About a month in, we spent Memorial Day weekend down with some of his friends at a lake house. I remember his female friends cornered me when he was off fishing, and were dishing about all the things I didn’t know about him, and what was going on with us and all of those things that girls talk about (you know, while we braid each others’ hair and have pillow fights). When they asked where I saw things going, I brought up The List. “I have this list, you see, of everything I want in a man. And he’s the only guy I’ve ever met that fits every item. So I really think this is going somewhere.” This seemed to seal the deal, as if there were no questions. He fit The List, therefore bing-bang-boom, he’s it. It worked just like I had planned, I thought with a self-satisfied smirk.
Well, not really. (Surprise, surprise.)
I found myself in total List-recoil, as we broke up a month later, because, as I soon realized, lists can only take you so far, but you can’t control whether or not you have a heart for a person. And neither of us did.

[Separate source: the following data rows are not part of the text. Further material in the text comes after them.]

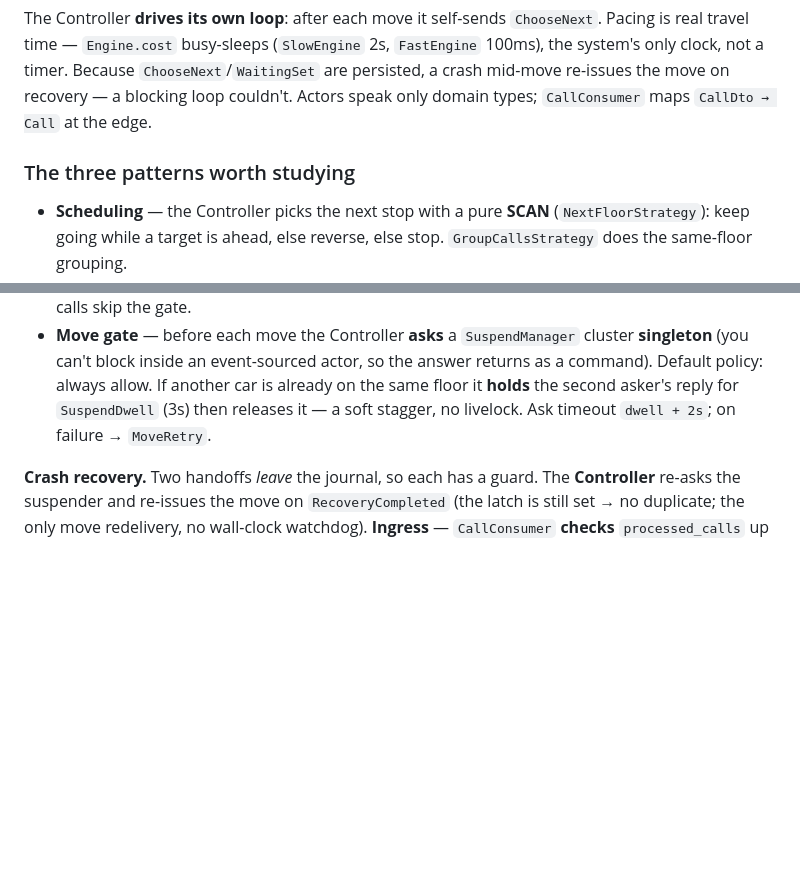
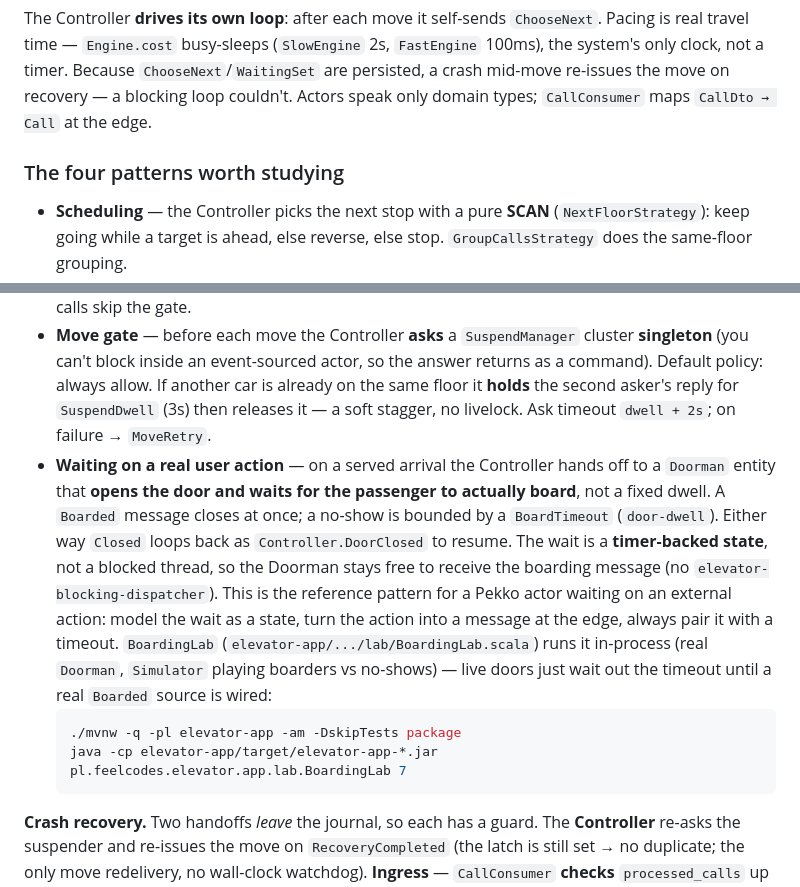
Before and after one commit to TwistedLady/elevator-system, a Markdown page: README.md, 2 parts joined by grey strips. Drawn GitHub-style; blank space fills up the shorter version.

Commit message:
docs: note the boarding gate and how to run the lab
Documents the Doorman's wait-for-boarding behavior as the reference pattern for
an actor waiting on an external user action, and how to run BoardingLab.

Co-Authored-By: Claude Opus 4.8 (1M context) <noreply@anthropic.com>
Claude-Session: https://claude.ai/code/session_01YafMsgfnNkvCuuNBLR1gHu

````diff
--- a/README.md
+++ b/README.md
@@ -92,7 +92,7 @@ time — `Engine.cost` busy-sleeps (`SlowEngine` 2s, `FastEngine` 100ms), the sy
 Because `ChooseNext`/`WaitingSet` are persisted, a crash mid-move re-issues the move on recovery — a blocking
 loop couldn't. Actors speak only domain types; `CallConsumer` maps `CallDto → Call` at the edge.
 
-### The three patterns worth studying
+### The four patterns worth studying
 
 - **Scheduling** — the Controller picks the next stop with a pure **SCAN** (`NextFloorStrategy`): keep going
   while a target is ahead, else reverse, else stop. `GroupCallsStrategy` does the same-floor grouping.
@@ -105,6 +105,19 @@ loop couldn't. Actors speak only domain types; `CallConsumer` maps `CallDto →
   can't block inside an event-sourced actor, so the answer returns as a command). Default policy: always
   allow. If another car is already on the same floor it **holds** the second asker's reply for `SuspendDwell`
   (3s) then releases it — a soft stagger, no livelock. Ask timeout `dwell + 2s`; on failure → `MoveRetry`.
+- **Waiting on a real user action** — on a served arrival the Controller hands off to a `Doorman` entity that
+  **opens the door and waits for the passenger to actually board**, not a fixed dwell. A `Boarded` message
+  closes at once; a no-show is bounded by a `BoardTimeout` (`door-dwell`). Either way `Closed` loops back as
+  `Controller.DoorClosed` to resume. The wait is a **timer-backed state**, not a blocked thread, so the Doorman
+  stays free to receive the boarding message (no `elevator-blocking-dispatcher`). This is the reference pattern
+  for a Pekko actor waiting on an external action: model the wait as a state, turn the action into a message at
+  the edge, always pair it with a timeout. `BoardingLab` (`elevator-app/.../lab/BoardingLab.scala`) runs it
+  in-process (real `Doorman`, `Simulator` playing boarders vs no-shows) — live doors just wait out the timeout
+  until a real `Boarded` source is wired:
+  ```bash
+  ./mvnw -q -pl elevator-app -am -DskipTests package
+  java -cp elevator-app/target/elevator-app-*.jar pl.feelcodes.elevator.app.lab.BoardingLab 7
+  ```
 
 **Crash recovery.** Two handoffs *leave* the journal, so each has a guard. The **Controller** re-asks the
 suspender and re-issues the move on `RecoveryCompleted` (the latch is still set → no duplicate; the only move
````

It was awful and despite the fact that I knew I wasn’t in love with him or ever would be, I was still devastated — The List had failed me. It pounded through my brain like some kind of taunting pulse, continually reminding me that I had messed it all up.
I was talking to one of my good friends on the phone some time later, explaining to him how badly The List had failed me and how I had screwed It up, when he gave me some of the best advice I’ve ever gotten. “Delete The List,” he told me. “There is nothing wrong with standards, but I promise you, God looks at your List and laughs. The person you end up with will be nothing like The List — they will be much, much better. Not someone perfect, but someone perfect for you. I don’t think we know what the person is like until we actually meet them. So go delete it. Now.”
So I did.
I killed The List.
I deleted it and took great satisfaction in emptying out the little recycle bin on my screen, knowing that it was gone forever. And I felt like my entire mind, body and soul heaved a collective sigh of relief. No more control, no more measuring. The unknowable, all-knowing force of God was in control now and all I could do was ask that He guide me as He saw fit, and to ask continually for my sometimes destructive desire for control and order to be taken from me when it proved to box me in.
And I haven’t missed The List for a second.
As the saying goes from one truly good (and I feel, underrated) movie:
“Plan to be surprised.”